It is Major time x 2 this week. In the US the top players are preparing for the Thursday start of the US Open at Congressional outside Washington. On this side of the pond the amateurs are battling both wind, golf courses and each other for the Amateur Championship. With a remarkable history the R&A’s crown jewel in the amateur calendar sees some close to 300 hopefuls tee it up in the first two rounds, each and everyone hoping for that winner’s exemption into the Open and next year’s Masters Tournament. The first hurdle to get past however, to be among the top 64 that go into the match play stage, for the vast majority will be a bit too big and they will be returning home having played two rounds on great golf courses. Even though considered a major it is rather sad that the schedule in amateur golf in the US is so busy that players from that part of the world are not able to come across. Or more likely, they choose not to come across. In amateur golf the expense of getting to the tournament is still one of the biggest issues to handle. And of course this is where there is just no resemblance between what happens at Hillside and what happens at Congressional.
On that note though I just read that Rory McIlroy has promised never to complain about a hotel room again. He is an ambassador for UNICEF and as such just came back from Haiti. There is nothing like a bit of perspective every now and then!
Follow the Amateur on http://www.randa.org.
This was the title of the great Peter McEvoy’s book from 2006 and I come to think of it again as I read the news about Augusta States win in the NCAA finals over the weekend. Peter, perhaps the greatest amateur of all times, of course reflected over the difference between playing for money and purely for the glory and the trophy in his book and as sports develop there are not many places where the glory is still the highest price. In fact, you could easily argue that pride and glory have very little to do with it even in the NCAA finals as come the following week pretty much everyone in Augusta’s winning team will be playing professional golf. And if not that week then the week after, as the Palmer Cup has concluded. Amateur golf is no doubt the breeding ground for the professional game and a successful career in college and/or in the big amateur events around the world will give you every chance of a jump start entry into the professional ranks.

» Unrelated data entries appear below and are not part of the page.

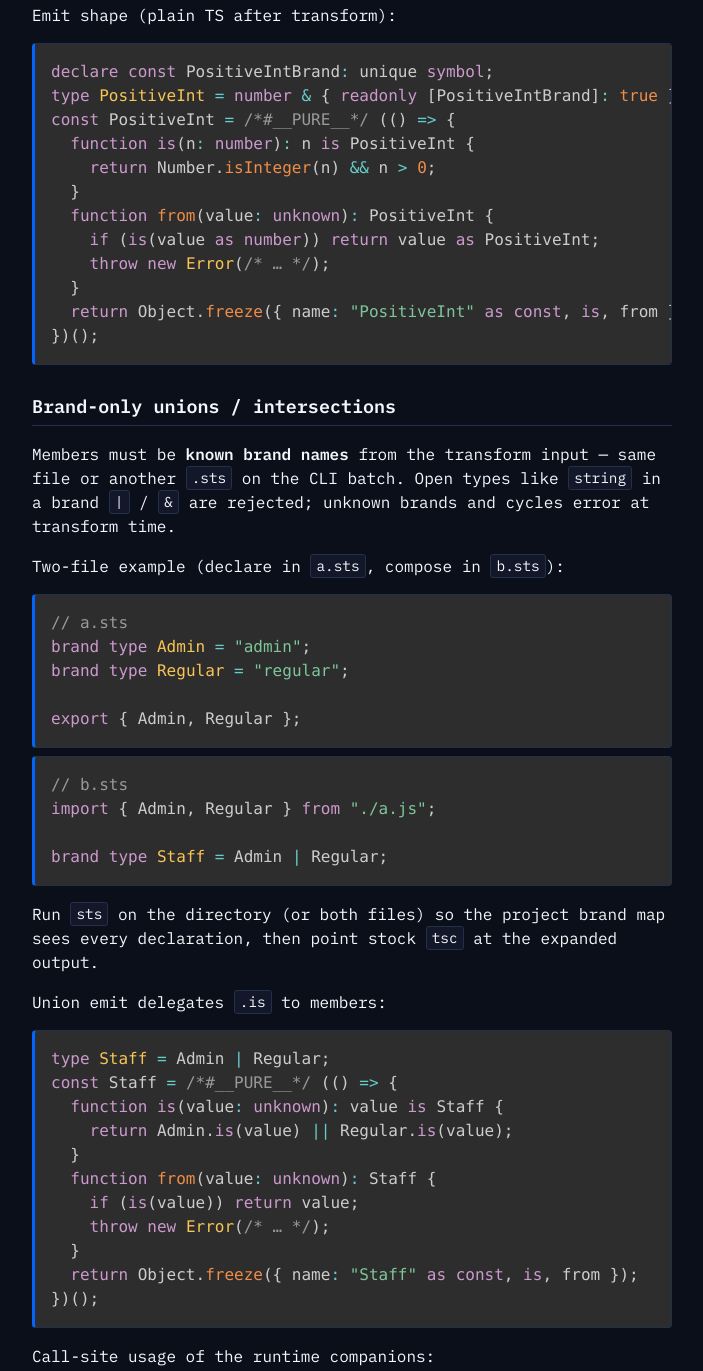
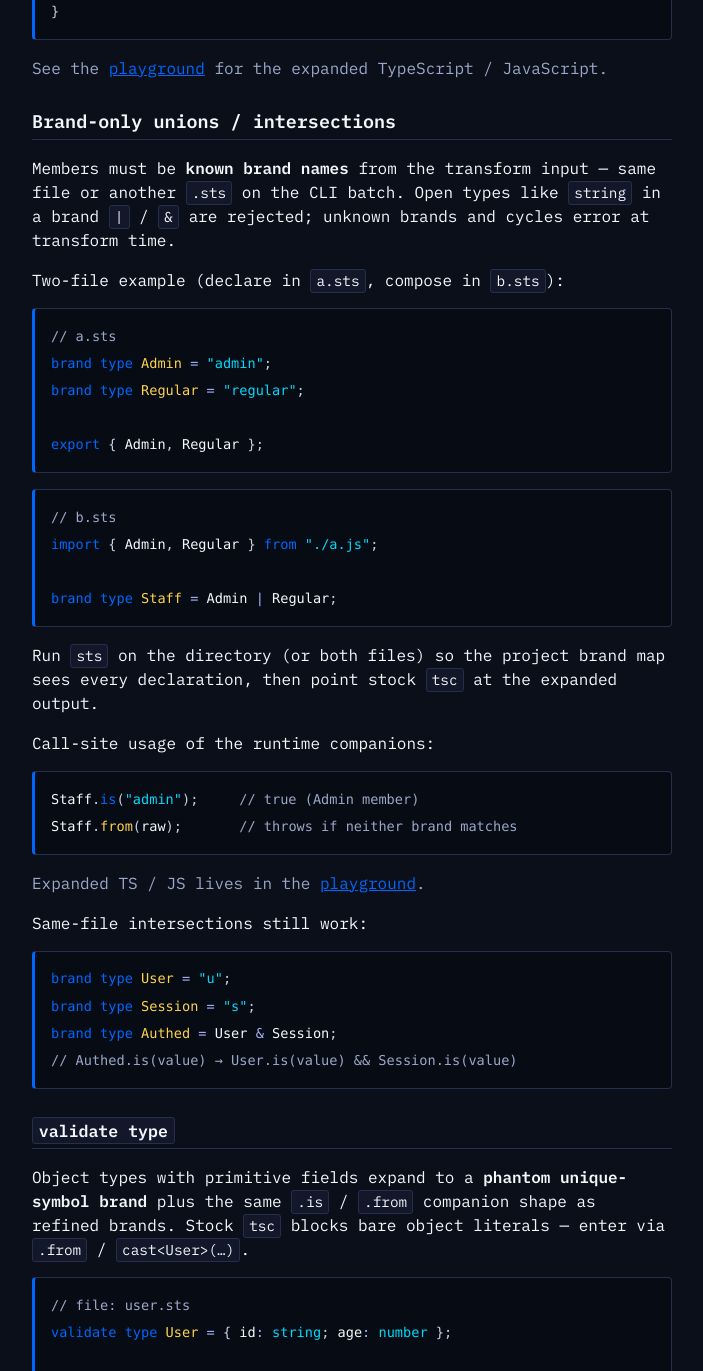
Before and after one commit to mishelashala/sound-ts, a website: page docs/index.html in a window 1280 px wide. Shown: the part 3074-4445 px from the top of the page, without its empty margins (288-991 px from the left). Drawn offline with nearby package versions, Linux system fonts and the light colour scheme.

Commit message:
polish(docs): Prism-before-styles, line-height 2, drop emit dumps
Flip Pages CSS load order so brand token colors beat prism-tomorrow.
Use line-height 2 on docs pre blocks and playground panes. Keep .sts
authoring samples in docs/README; point expanded TS/JS at the playground.
Note: github.com README highlighting is GitHub’s — we can’t brand those.

```diff
--- a/docs/index.html
+++ b/docs/index.html
@@ -8,12 +8,12 @@
   <link rel="preconnect" href="https://fonts.googleapis.com" />
   <link rel="preconnect" href="https://fonts.gstatic.com" crossorigin />
   <link href="https://fonts.googleapis.com/css2?family=IBM+Plex+Mono:wght@400;500;600&display=swap" rel="stylesheet" />
+  <!-- Prism (CDN) first; brand/signal token colors win from styles.css (same order as playground). -->
+  <link rel="stylesheet" href="https://cdn.jsdelivr.net/npm/prismjs@1.29.0/themes/prism-tomorrow.min.css" />
   <link rel="stylesheet" href="styles.css" />
   <link rel="icon" href="favicon.ico" sizes="any" />
   <link rel="icon" href="assets/favicon.svg" type="image/svg+xml" />
   <link rel="icon" href="favicon-32.png" type="image/png" sizes="32x32" />
-  <!-- Prism (CDN): highlight .sts / TS / shell samples. Theme colors overridden in styles.css. -->
-  <link rel="stylesheet" href="https://cdn.jsdelivr.net/npm/prismjs@1.29.0/themes/prism-tomorrow.min.css" />
   <script>
     (function () {
       try {
@@ -207,7 +207,7 @@ brand type CurrencyNumber = string {
 function currencyFromAmount(amount: number): CurrencyNumber {
   return CurrencyNumber.from(amount.toFixed(2));
 }</code></pre>
-      <p class="muted">Emit: <code>type Account = "admin" | "regular" | (string &amp; { readonly [AccountBrand]: true });</code></p>
+      <p class="muted">For plain TS / JS after expand, use the <a href="playground.html">playground</a>.</p>
     </section>
 
     <section id="refined">
@@ -226,19 +226,7 @@ brand type PositiveInt = number {
     return Number.isInteger(n) &amp;&amp; n &gt; 0;
   }
 }</code></pre>
-      <p>Emit shape (plain TS after transform):</p>
-      <pre><code class="language-typescript">declare const PositiveIntBrand: unique symbol;
-type PositiveInt = number &amp; { readonly [PositiveIntBrand]: true };
-const PositiveInt = /*#__PURE__*/ (() =&gt; {
-  function is(n: number): n is PositiveInt {
-    return Number.isInteger(n) &amp;&amp; n &gt; 0;
-  }
-  function from(value: unknown): PositiveInt {
-    if (is(value as number)) return value as PositiveInt;
-    throw new Error(/* … */);
-  }
-  return Object.freeze({ name: "PositiveInt" as const, is, from });
-})();</code></pre>
+      <p class="muted">See the <a href="playground.html">playground</a> for the expanded TypeScript / JavaScript.</p>
     </section>
 
     <section id="unions">
@@ -265,21 +253,10 @@ brand type Staff = Admin | Regular;</code></pre>
         brand map sees every declaration, then point stock <code>tsc</code> at
         the expanded output.
       </p>
-      <p>Union emit delegates <code>.is</code> to members:</p>
-      <pre><code class="language-typescript">type Staff = Admin | Regular;
-const Staff = /*#__PURE__*/ (() =&gt; {
-  function is(value: unknown): value is Staff {
-    return Admin.is(value) || Regular.is(value);
-  }
-  function from(value: unknown): Staff {
-    if (is(value)) return value;
-    throw new Error(/* … */);
-  }
-  return Object.freeze({ name: "Staff" as const, is, from });
-})();</code></pre>
       <p>Call-site usage of the runtime companions:</p>
       <pre><code class="language-typescript">Staff.is("admin");     // true (Admin member)
 Staff.from(raw);       // throws if neither brand matches</code></pre>
+      <p class="muted">Expanded TS / JS lives in the <a href="playground.html">playground</a>.</p>
       <p>Same-file intersections still work:</p>
       <pre><code class="language-typescript">brand type User = "u";
 brand type Session = "s";
@@ -302,13 +279,7 @@ validate type User = { id: string; age: number };
 
 User.is(data);   // boolean
 User.from(data); // throws on mismatch; returns User</code></pre>
-      <p>Emit shape (plain TS after transform):</p>
-      <pre><code class="language-typescript">declare const UserBrand: unique symbol;
-type User = {
-  id: string;
-  age: number;
-} &amp; { readonly [UserBrand]: true };
-const User = /*#__PURE__*/ (() =&gt; { /* .is / .from */ })();</code></pre>
+      <p class="muted">See the <a href="playground.html">playground</a> for the expanded TypeScript / JavaScript.</p>
       <p><strong>Supported field shapes:</strong></p>
       <ul>
         <li><code>string</code> | <code>number</code> | <code>boolean</code> | <code>null</code></li>
--- a/docs/playground.css
+++ b/docs/playground.css
@@ -136,7 +136,7 @@ body.playground-body {
 .editor-stack,
 .compiled-output {
   --editor-font-size: 13.6px;
-  --editor-line-height: 20px;
+  --editor-line-height: 2;
   --editor-pad-y: 14px;
   --editor-pad-x: 16px;
   width: 100%;
--- a/docs/styles.css
+++ b/docs/styles.css
@@ -238,7 +238,7 @@ pre[class*="language-"] {
   padding: 0.85rem 1rem;
   overflow-x: auto;
   font-size: 0.85rem;
-  line-height: 1.45;
+  line-height: 2;
   margin: 0.75rem 0 1rem;
 }
 
```
Also changed, not shown: docs/playground.html (+1 -1 lines), README.md.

As I read Sean Martin’s article on Augusta State though I almost do get a little tear in my eye. Here is the team of five seniors and a Head Coach, all in their Augusta State uniforms for the very last time. The five players are leaving school and Josh Gregory, the coach, is heading to Dallas to take up the Head Coach position at SMU, his alma mater where he played college golf himself. One last round with the old gang – and the underdog once again comes out victorious. Augusta State is the Division 2 school, only in the first division in one sport – golf, that last year showed that pride, committment and team spirit can win you great titles even without the hefty budgets of other teams. They have now done it twice in a row and it won’t matter that they will come nowhere near next year. In performance sports it is about living in the NOW and I have a feeling this was the greatest present that the five graduating players and the leaving coach could ever get. In another sport this would have made the movies.